Information supplied:
***

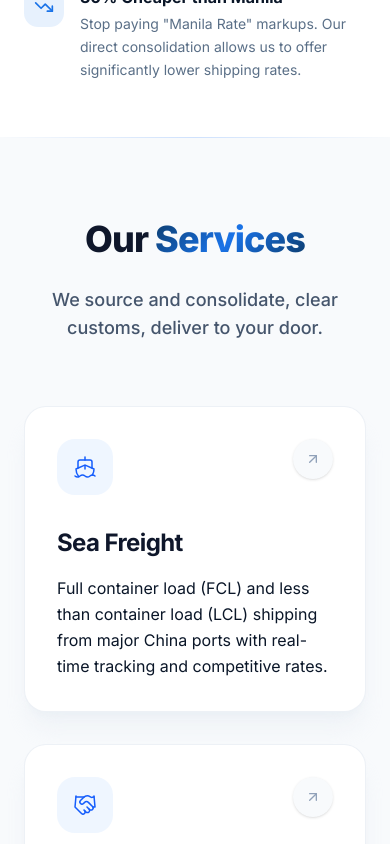
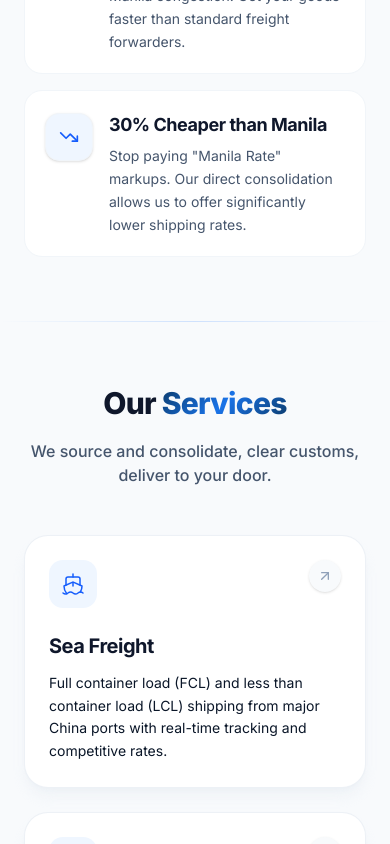
Before and after one commit to Legacy-Solutions-Inc/alphatrading, a Next.js app: page / in a window 390 px wide. Shown: the part 1460-2304 px from the top of the page. Built offline with nearby package versions, Linux system fonts and the light colour scheme.

Commit message:
feat: add CTA component and dedicated styles for CTA, Services, Trust, and Why Choose sections.

```diff
--- a/components/sections/cta/styles.ts
+++ b/components/sections/cta/styles.ts
@@ -1,42 +1,36 @@
 export const ctaStyles = {
-  section: "py-16 lg:py-28 bg-[#f8fafc] dark:bg-[#0a1628] flex justify-center",
-  container: "container px-4 md:px-6 w-full max-w-5xl",
+  section: "py-16 lg:py-24 bg-slate-50 dark:bg-[#030b17] flex justify-center relative overflow-hidden",
+  container: "container px-4 md:px-6 w-full max-w-5xl relative z-10",
 
   // Wrapper - adding a card-like floating effect
-  wrapper:
-    "flex flex-col md:flex-row bg-white dark:bg-[#111d32] rounded-2xl overflow-hidden shadow-2xl shadow-black/5 border border-border/50",
+  wrapper: "flex flex-col md:flex-row bg-white dark:bg-[#0c182c] rounded-[1.5rem] overflow-hidden shadow-xl shadow-slate-200/50 dark:shadow-none border border-slate-200/60 dark:border-slate-800",
 
   /* --- LEFT COLUMN (Contact Info) --- */
-  leftColumn:
-    "relative w-full md:w-5/12 bg-[#254f7a] text-white p-10 md:p-12 flex flex-col justify-between overflow-hidden",
+  leftColumn: "relative w-full md:w-5/12 bg-gradient-to-br from-blue-700 to-indigo-900 text-white p-8 md:p-10 flex flex-col justify-between overflow-hidden",
+
   // The subtle overlay graphic/gradient
-  leftGraphic:
-    "absolute -right-20 -bottom-20 w-80 h-80 bg-[#1a73e8]/20 rounded-full blur-[80px] pointer-events-none",
+  leftGraphic: "absolute -right-20 -bottom-20 w-80 h-80 bg-blue-400/30 rounded-full blur-[80px] pointer-events-none",
 
-  leftHeaderWrapper: "relative z-10 mb-16",
-  title: "text-2xl md:text-3xl font-bold text-white mb-4 tracking-tight",
-  subtitle: "text-white/80 text-[15px] leading-relaxed",
+  leftHeaderWrapper: "relative z-10 mb-12",
+  title: "text-2xl md:text-3xl lg:text-4xl font-extrabold text-white mb-3 tracking-tight leading-tight",
+  subtitle: "text-blue-100/90 text-[15px] leading-relaxed",
 
   leftContactWrapper: "relative z-10 space-y-6 mt-auto",
-  contactItem: "flex items-center gap-4 group",
-  contactIcon: "text-white/70 group-hover:text-white transition-colors",
-  contactText:
-    "text-sm font-medium text-white/90 group-hover:text-white transition-colors",
+  contactItem: "flex items-center gap-3 group cursor-pointer",
+  contactIcon: "text-blue-200 group-hover:text-white transition-colors bg-white/10 p-2.5 rounded-xl backdrop-blur-sm group-hover:bg-white/20",
+  contactText: "text-sm font-medium text-blue-50 group-hover:text-white transition-colors",
 
   /* --- RIGHT COLUMN (Form) --- */
-  rightColumn: "w-full md:w-7/12 p-10 md:p-12",
-  form: "space-y-6",
+  rightColumn: "w-full md:w-7/12 p-8 md:p-10 bg-white dark:bg-[#0c182c]",
+  form: "space-y-5",
 
   // Form Fields
-  fieldGroup: "space-y-2",
-  fieldGroupRow: "grid grid-cols-1 md:grid-cols-2 gap-6",
-  label: "text-sm font-medium text-foreground",
-  input:
-    "bg-transparent border-input h-11 focus-visible:ring-1 focus-visible:ring-[#254f7a] rounded-lg",
-  textarea:
-    "bg-transparent border-input focus-visible:ring-1 focus-visible:ring-[#254f7a] min-h-[120px] rounded-lg resize-none",
+  fieldGroup: "space-y-1.5",
+  fieldGroupRow: "grid grid-cols-1 md:grid-cols-2 gap-5",
+  label: "text-sm font-bold text-slate-700 dark:text-slate-300",
+  input: "bg-slate-50 dark:bg-[#111d32] border border-slate-200 dark:border-slate-800 h-12 px-4 focus-visible:ring-2 focus-visible:ring-blue-600 focus-visible:border-transparent rounded-xl w-full text-slate-900 dark:text-white transition-all shadow-sm outline-none text-sm",
+  textarea: "bg-slate-50 dark:bg-[#111d32] border border-slate-200 dark:border-slate-800 p-4 focus-visible:ring-2 focus-visible:ring-blue-600 focus-visible:border-transparent min-h-[120px] rounded-xl resize-none w-full text-slate-900 dark:text-white transition-all shadow-sm outline-none text-sm",
 
   // Submit Button
-  submitBtn:
-    "w-full h-12 text-base font-semibold bg-[#254f7a] hover:bg-[#1a3c61] text-white transition-all shadow-md hover:shadow-lg mt-4",
+  submitBtn: "w-full h-12 text-sm font-bold bg-blue-600 hover:bg-blue-700 text-white transition-all shadow-lg shadow-blue-600/20 hover:shadow-blue-600/40 mt-5 rounded-xl flex items-center justify-center",
 } as const;
--- a/components/sections/services/styles.ts
+++ b/components/sections/services/styles.ts
@@ -1,41 +1,38 @@
 export const servicesStyles = {
-  section: "py-20 lg:py-32 bg-slate-50 dark:bg-[#030b17] relative overflow-hidden",
+  section: "py-16 lg:py-24 bg-slate-50 dark:bg-[#030b17] relative overflow-hidden",
   topBorder: "absolute top-0 inset-x-0 h-px bg-gradient-to-r from-transparent via-blue-500/20 to-transparent",
 
   container: "container mx-auto px-6 lg:px-8 max-w-7xl relative z-10",
 
   // Header
-  headerWrapper: "text-center max-w-3xl mx-auto mb-16 lg:mb-24",
-  headerTitle: "text-4xl md:text-5xl lg:text-[3.5rem] font-extrabold text-slate-900 dark:text-white tracking-tight leading-tight mb-6",
-  headerSubtitle: "text-lg md:text-xl text-slate-600 dark:text-slate-400 font-medium",
+  headerWrapper: "text-center max-w-2xl mx-auto mb-12 lg:mb-16",
+  headerTitle: "text-3xl md:text-4xl lg:text-5xl font-extrabold text-slate-900 dark:text-white tracking-tight leading-tight mb-4",
+  headerSubtitle: "text-base md:text-lg text-slate-600 dark:text-slate-400 font-medium",
 
-  // Cards grid (Using CSS grid for elegant masonry-like flow or robust layout)
-  grid: "grid grid-cols-1 md:grid-cols-2 lg:grid-cols-3 gap-8",
+  // Cards grid
+  grid: "grid grid-cols-1 md:grid-cols-2 lg:grid-cols-3 gap-6 lg:gap-8",
 
   // Card base
-  card: "group relative rounded-3xl p-8 lg:p-10 transition-all duration-500 ease-out flex flex-col h-full",
+  card: "group relative rounded-[1.5rem] p-6 lg:p-8 transition-all duration-500 ease-out flex flex-col h-full",
 
-  // Apply a beautiful frosted/premium styling to normal cards, with a distinct pop for the Primary
-  cardActive: "bg-gradient-to-br from-blue-600 to-indigo-700 text-white shadow-2xl shadow-blue-900/20 -translate-y-2",
-  cardDefault: "bg-white dark:bg-[#0c182c] border border-slate-200/60 dark:border-slate-800 shadow-xl shadow-slate-200/40 dark:shadow-none hover:shadow-2xl hover:shadow-slate-300/40 hover:-translate-y-2",
+  // Apply a beautiful frosted/premium styling to normal cards
+  cardActive: "bg-gradient-to-br from-blue-600 to-indigo-700 text-white shadow-xl shadow-blue-900/10 -translate-y-1.5",
+  cardDefault: "bg-white dark:bg-[#0c182c] border border-slate-200/60 dark:border-slate-800 shadow-lg shadow-slate-200/40 dark:shadow-none hover:shadow-xl hover:shadow-slate-300/40 hover:-translate-y-1.5",
 
   cardOverlay: "hidden", // using pure css capabilities instead
   cardContent: "relative z-10 flex flex-col h-full",
 
   // Card header
-  cardHeader: "flex items-start justify-between mb-8",
+  cardHeader: "flex items-start justify-between mb-6",
 
   // Icons get inverse styling based on active/default state
-  cardIcon: "h-14 w-14 flex items-center justify-center rounded-2xl transition-transform duration-500 group-hover:scale-110",
-  // We'll control icon colors inline or via these generic base classes for the container
+  cardIcon: "h-12 w-12 flex items-center justify-center rounded-xl transition-transform duration-500 group-hover:scale-105",
 
   // Arrows - elegant floating interaction
-  cardArrowActive: "h-10 w-10 flex items-center justify-center rounded-full bg-white/20 text-white backdrop-blur-sm transition-transform duration-500 group-hover:-translate-y-1 group-hover:translate-x-1",
-  cardArrowDefault: "h-10 w-10 flex items-center justify-center rounded-full bg-slate-50 dark:bg-slate-800 text-slate-400 group-hover:bg-blue-600 group-hover:text-white transition-all duration-500 group-hover:-translate-y-1 group-hover:translate-x-1 shadow-sm",
+  cardArrowActive: "h-8 w-8 flex items-center justify-center rounded-full bg-white/20 text-white backdrop-blur-sm transition-transform duration-500 group-hover:-translate-y-0.5 group-hover:translate-x-0.5",
+  cardArrowDefault: "h-8 w-8 flex items-center justify-center rounded-full bg-slate-50 dark:bg-slate-800 text-slate-400 group-hover:bg-blue-600 group-hover:text-white transition-all duration-500 group-hover:-translate-y-0.5 group-hover:translate-x-0.5 shadow-sm",
 
   // Card body
-  cardTitle: "text-2xl font-bold mb-4 tracking-tight",
-  // Handled dynamically in TSX for active vs default colors
-
-  cardDescription: "text-base leading-relaxed flex-grow",
+  cardTitle: "text-xl font-bold mb-3 tracking-tight",
+  cardDescription: "text-sm leading-relaxed flex-grow",
 } as const;
--- a/components/sections/trust/styles.ts
+++ b/components/sections/trust/styles.ts
@@ -1,53 +1,31 @@
 export const trustStyles = {
-  section: "py-16 lg:py-28 bg-[#f8fafc] dark:bg-[#0d1f3c] relative overflow-hidden",
-  orbRight:
-    "absolute -right-80 -top-80 w-[700px] h-[700px] rounded-full bg-[#1a73e8]/[0.03] blur-[80px] pointer-events-none",
-  orbLeft:
-    "absolute -left-40 -bottom-40 w-[400px] h-[400px] rounded-full bg-[#0c3b6a]/[0.04] blur-[60px] pointer-events-none",
+  section: "py-16 lg:py-24 bg-white dark:bg-[#0a1628] relative overflow-hidden",
+  orbRight: "absolute -right-80 -top-80 w-[700px] h-[700px] rounded-full bg-blue-500/5 blur-[100px] pointer-events-none",
+  orbLeft: "absolute -left-40 -bottom-40 w-[400px] h-[400px] rounded-full bg-indigo-500/5 blur-[80px] pointer-events-none",
 
   container: "container mx-auto px-6 lg:px-8 max-w-7xl relative z-10",
-  grid: "grid grid-cols-1 lg:grid-cols-2 gap-16 lg:gap-24 items-center",
+  grid: "grid grid-cols-1 lg:grid-cols-2 gap-12 lg:gap-16 items-center",
 
   // Left - Image
   leftColumn: "relative order-2 lg:order-1",
-  imageWrapper:
-    "relative rounded-3xl overflow-hidden shadow-2xl shadow-black/10 aspect-[4/3] group",
-  image:
-    "absolute inset-0 w-full h-full object-cover transition-transform duration-700 group-hover:scale-105",
-  imageOverlay:
-    "absolute inset-0 bg-gradient-to-tr from-[#0a1628]/60 via-transparent to-transparent",
-
-  // Floating badge
-  floatingBadge:
-    "absolute -bottom-6 -right-4 lg:-right-8 bg-white dark:bg-[#111d32] rounded-2xl px-5 py-4 shadow-xl shadow-black/10 border border-border/50 dark:border-[#1e3351] animate-float",
-  floatingBadgeIcon:
-    "h-12 w-12 bg-emerald-100 dark:bg-emerald-900/30 text-emerald-600 dark:text-emerald-400 rounded-xl flex items-center justify-center",
-  floatingBadgeTitle: "font-bold text-foreground leading-none",
-  floatingBadgeLabel: "text-xs text-muted-foreground mt-0.5",
-
-  // Stats row
-  statsGrid: "mt-12 grid grid-cols-3 gap-4",
-  statCard:
-    "text-center p-4 rounded-2xl bg-white dark:bg-[#111d32] border border-border/50 dark:border-[#1e3351] shadow-sm",
-  statValue: "font-extrabold text-xl text-foreground leading-none",
-  statLabel: "text-[11px] text-muted-foreground mt-1 font-medium",
+  imageWrapper: "relative rounded-3xl overflow-hidden shadow-xl shadow-slate-200/50 dark:shadow-none aspect-[4/3] group",
+  image: "absolute inset-0 w-full h-full object-cover transition-transform duration-700 ease-out group-hover:scale-105",
+  imageOverlay: "absolute inset-0 bg-gradient-to-tr from-[#0a1628]/40 via-transparent to-transparent",
 
   // Right - Content
   rightColumn: "order-1 lg:order-2",
-  badge:
-    "inline-flex items-center rounded-full border border-[#1a73e8]/20 bg-[#1a73e8]/5 px-4 py-1.5 text-xs font-semibold text-[#1a73e8] tracking-wide uppercase mb-6",
-  title:
-    "text-3xl md:text-4xl lg:text-[2.75rem] font-extrabold text-foreground mb-5 tracking-tight leading-[1.15]",
-  subtitle: "text-lg text-muted-foreground mb-12 leading-relaxed",
+  title: "text-3xl md:text-4xl lg:text-5xl font-extrabold text-slate-900 dark:text-white mb-5 tracking-tight leading-[1.15]",
+  subtitle: "text-base md:text-lg text-slate-600 dark:text-slate-400 mb-10 leading-relaxed",
 
-  // Reasons list
-  reasonsList: "space-y-8",
-  reasonItem: "flex gap-5 group",
+  // Reasons list (as premium cards)
+  reasonsList: "grid grid-cols-1 gap-4",
+  reasonItem: "flex flex-col sm:flex-row items-start gap-4 sm:gap-5 group p-5 sm:p-6 rounded-2xl bg-slate-50 dark:bg-[#111d32] border border-slate-100 dark:border-slate-800 transition-all duration-300 ease-out hover:shadow-lg hover:shadow-slate-200/40 dark:hover:shadow-none hover:-translate-y-1 hover:bg-white dark:hover:bg-[#15233b]",
+
   reasonIconWrapper: "flex-shrink-0",
-  reasonIcon:
-    "h-12 w-12 flex items-center justify-center rounded-2xl bg-[#0c3b6a]/10 dark:bg-[#1a73e8]/10 text-[#0c3b6a] dark:text-[#3b9cff] group-hover:bg-[#0c3b6a] group-hover:text-white transition-colors duration-300",
-  reasonContent: "flex-1",
-  reasonHeader: "flex items-center gap-3 mb-1.5",
-  reasonTitle: "text-lg font-bold text-foreground",
-  reasonDescription: "text-[15px] text-muted-foreground leading-relaxed",
+  reasonIcon: "h-12 w-12 flex items-center justify-center rounded-xl bg-white dark:bg-[#0d1f3c] text-blue-600 shadow-sm border border-slate-200/60 dark:border-slate-700/50 transition-all duration-500 group-hover:scale-105 group-hover:bg-blue-600 group-hover:text-white group-hover:border-transparent",
+
+  reasonContent: "flex-1 pt-0.5",
+  reasonHeader: "flex items-center gap-2 mb-1.5",
+  reasonTitle: "text-lg font-bold text-slate-900 dark:text-white tracking-tight group-hover:text-blue-600 dark:group-hover:text-blue-400 transition-colors",
+  reasonDescription: "text-sm text-slate-600 dark:text-slate-400 leading-relaxed",
 } as const;
--- a/components/sections/why-choose/styles.ts
+++ b/components/sections/why-choose/styles.ts
@@ -1,45 +1,33 @@
 export const whyChooseStyles = {
-  section: "py-14 lg:py-24 bg-white dark:bg-[#0a1628] overflow-hidden",
-  container:
-    "container mx-auto px-6 lg:px-8 max-w-7xl",
-  grid:
-    "grid grid-cols-1 lg:grid-cols-2 gap-10 lg:gap-20 items-center",
+  section: "py-16 lg:py-24 bg-slate-50 dark:bg-[#030b17] overflow-hidden",
+  container: "container mx-auto px-6 lg:px-8 max-w-7xl",
+  grid: "grid grid-cols-1 lg:grid-cols-2 gap-10 lg:gap-16 items-center",
 
   /* ── LEFT: Image card ── */
-  imageWrapper:
-    "hidden lg:block relative rounded-2xl overflow-hidden shadow-2xl shadow-black/10 aspect-[4/3] group bg-[#0c3b6a]",
-  image:
-    "absolute inset-0 w-full h-full object-cover opacity-90 transition-transform duration-700 group-hover:scale-105",
-  imageOverlay:
-    "absolute inset-0 bg-gradient-to-t from-[#0a1628]/80 via-[#0a1628]/20 to-transparent",
+  imageWrapper: "hidden lg:block relative rounded-3xl overflow-hidden shadow-xl shadow-slate-200/50 dark:shadow-none aspect-[4/3] group bg-[#0c3b6a]",
+  image: "absolute inset-0 w-full h-full object-cover opacity-90 transition-transform duration-700 ease-out group-hover:scale-105",
+  imageOverlay: "absolute inset-0 bg-gradient-to-t from-[#0a1628]/80 via-[#0a1628]/20 to-transparent",
 
   // Badge row (FAST · RELIABLE)
-  badgeRow:
-    "absolute top-4 left-4 flex gap-2",
-  badgeFast:
-    "rounded-md px-3 py-1 text-[11px] font-bold tracking-widest uppercase text-white bg-emerald-500 shadow",
-  badgeReliable:
-    "rounded-md px-3 py-1 text-[11px] font-bold tracking-widest uppercase text-white bg-[#1a73e8] shadow",
+  badgeRow: "absolute top-5 left-5 flex gap-2.5 z-10",
+  badgeFast: "rounded-lg px-3 py-1.5 text-[11px] font-black tracking-widest uppercase text-white bg-emerald-500 shadow-sm",
+  badgeReliable: "rounded-lg px-3 py-1.5 text-[11px] font-black tracking-widest uppercase text-white bg-blue-600 shadow-sm",
 
   // Caption
-  caption:
-    "absolute bottom-4 left-4 right-4 text-white/90 text-[13px] font-medium italic",
+  caption: "absolute bottom-5 left-5 right-5 text-white/95 text-sm font-medium italic z-10 text-shadow-sm",
 
   /* ── RIGHT: Content ── */
   content: "flex flex-col",
-  heading:
-    "text-3xl md:text-4xl font-extrabold tracking-tight text-[#0a1628] dark:text-white mb-4 leading-tight",
-  headingAccent: "text-[#1a73e8]",
-  description:
-    "text-[15px] text-[#5a6f87] dark:text-[#8fa3bf] leading-relaxed mb-10 max-w-lg",
+  heading: "text-3xl md:text-4xl font-extrabold tracking-tight text-slate-900 dark:text-white mb-5 leading-tight",
+  headingAccent: "text-gradient-primary",
+  description: "text-base md:text-lg text-slate-600 dark:text-slate-400 leading-relaxed mb-10 max-w-xl",
 
   // Feature list
-  featureList: "space-y-8",
-  featureItem: "flex items-start gap-4 group",
-  featureIconWrapper:
-    "flex-shrink-0 mt-0.5 h-10 w-10 rounded-xl bg-[#1a73e8]/10 dark:bg-[#1a73e8]/15 flex items-center justify-center text-[#1a73e8] group-hover:bg-[#1a73e8] group-hover:text-white transition-colors duration-300",
-  featureTitle:
-    "font-bold text-[16px] text-[#0a1628] dark:text-white mb-1",
-  featureDesc:
-    "text-[14px] text-[#5a6f87] dark:text-[#8fa3bf] leading-relaxed",
+  featureList: "grid grid-cols-1 gap-4",
+  featureItem: "flex items-start gap-4 group p-5 rounded-2xl bg-white dark:bg-[#111d32] border border-slate-100 dark:border-slate-800 transition-all duration-300 hover:shadow-lg hover:shadow-slate-200/40 dark:hover:shadow-none hover:-translate-y-1 hover:border-blue-100",
+
+  featureIconWrapper: "flex-shrink-0 mt-0.5 h-12 w-12 rounded-xl bg-blue-50 dark:bg-[#1a73e8]/15 flex items-center justify-center text-blue-600 group-hover:bg-blue-600 group-hover:text-white transition-all duration-500 group-hover:scale-105 shadow-sm border border-slate-100",
+
+  featureTitle: "font-bold text-lg text-slate-900 dark:text-white mb-1.5 tracking-tight group-hover:text-blue-600 transition-colors",
+  featureDesc: "text-sm text-slate-600 dark:text-slate-400 leading-relaxed",
 } as const;
```
Also changed, not shown: components/sections/cta/CTA.tsx (+9 -3 lines).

***

Assignment: Pull every line with the word "space" from the data.

Solution for this problem:
   leftContactWrapper: "relative z-10 space-y-6 mt-auto",
-  form: "space-y-6",
+  form: "space-y-5",
-  fieldGroup: "space-y-2",
+  fieldGroup: "space-y-1.5",
-  reasonsList: "space-y-8",
-  featureList: "space-y-8",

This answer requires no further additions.